DETROIT (WWJ) – When you walk inside the giant “hoop house” on the grounds of the Drew Transitional Center in Detroit, you are overcome with a feast for the eyes and stomach: row upon row of greens, cauliflowers, herbs, broccoli and lettuce.
Three years ago the Detroit Public Schools began a food revolution in its cafeterias when the Farm to School initiative was born.
Today, 45 schools have gardens and a couple of them have these giant hoop-houses. (A Hoop house is a portable greenhouse). ”
But the changes did not end there.
“We unplugged the fryers and rolled out the soda machines out of the building,” said Betty Wiggins the Director of School Nutrition. “We also have one vegetarian day a week, whole grain breads are used and only low sugar juices and low fat milks and water are served.”
Wiggins also said each student is entitled to a free breakfast and lunch and sometimes a dinner for those in afternoon programs. She observed that it was the “near poor” children who were in a food crisis. Poor children were always given a free lunch–the near poor were the ones with chips and pop.
She said, in low wage earning families, parents are often faced with tough choices. “They have five dollars, so they split it. Some goes into gas to get to work and then a couple of dollars go to the child to buy some cheap food at the gas station.”
The new program gives every child two healthy meals every day.
“Here at Drew, on a average harvest, we are able to get 30 pounds of greens out of our hoop-house” says Horticulture instructor Michael Craig. They supply most of the greens used in the school cafeteria and have enough left over they sell at Eastern Market.
The dream: “I’d love to produce enough here to bottle our own salsa’s and spaghetti sauce,” said Craig. .
Craig says he’s had educators from around the country visit to gain insight in to the success of the Detroit project.
In he next year there is plan for an orchard at this school
So how does all this taste? “Great,” said 11-year.old Marisol Gusman. “This tastes like my mom’s food.”
At Earhardt Elementary in South West Detroit, Marisol and her classmates line up for non-fried chicken fingers and oven baked “fries.”

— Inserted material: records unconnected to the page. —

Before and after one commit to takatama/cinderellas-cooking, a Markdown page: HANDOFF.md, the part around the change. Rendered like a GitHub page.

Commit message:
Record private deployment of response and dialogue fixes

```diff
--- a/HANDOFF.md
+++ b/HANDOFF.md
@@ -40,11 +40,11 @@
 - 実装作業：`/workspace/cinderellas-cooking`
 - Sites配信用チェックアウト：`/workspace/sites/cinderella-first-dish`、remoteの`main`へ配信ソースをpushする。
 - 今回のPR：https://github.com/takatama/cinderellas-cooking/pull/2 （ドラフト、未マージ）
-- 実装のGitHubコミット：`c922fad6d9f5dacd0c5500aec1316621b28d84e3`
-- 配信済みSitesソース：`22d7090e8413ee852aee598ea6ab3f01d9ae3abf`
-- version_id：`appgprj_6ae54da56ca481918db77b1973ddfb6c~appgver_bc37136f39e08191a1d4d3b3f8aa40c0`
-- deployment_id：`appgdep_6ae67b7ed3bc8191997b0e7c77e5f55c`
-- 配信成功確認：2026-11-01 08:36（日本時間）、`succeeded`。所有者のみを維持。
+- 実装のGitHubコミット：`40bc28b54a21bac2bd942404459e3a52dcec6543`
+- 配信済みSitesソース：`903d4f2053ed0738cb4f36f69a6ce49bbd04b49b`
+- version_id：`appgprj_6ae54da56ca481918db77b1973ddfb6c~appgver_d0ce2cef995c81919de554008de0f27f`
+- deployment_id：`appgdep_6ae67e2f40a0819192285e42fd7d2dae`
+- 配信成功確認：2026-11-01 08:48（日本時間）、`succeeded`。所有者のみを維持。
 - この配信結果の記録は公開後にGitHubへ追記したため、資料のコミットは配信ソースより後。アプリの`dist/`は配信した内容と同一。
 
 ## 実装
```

Principle Gerlma Johnson said the biggest difference she noticed after the food change: “more clean plates — fewer kids were picking at their food.”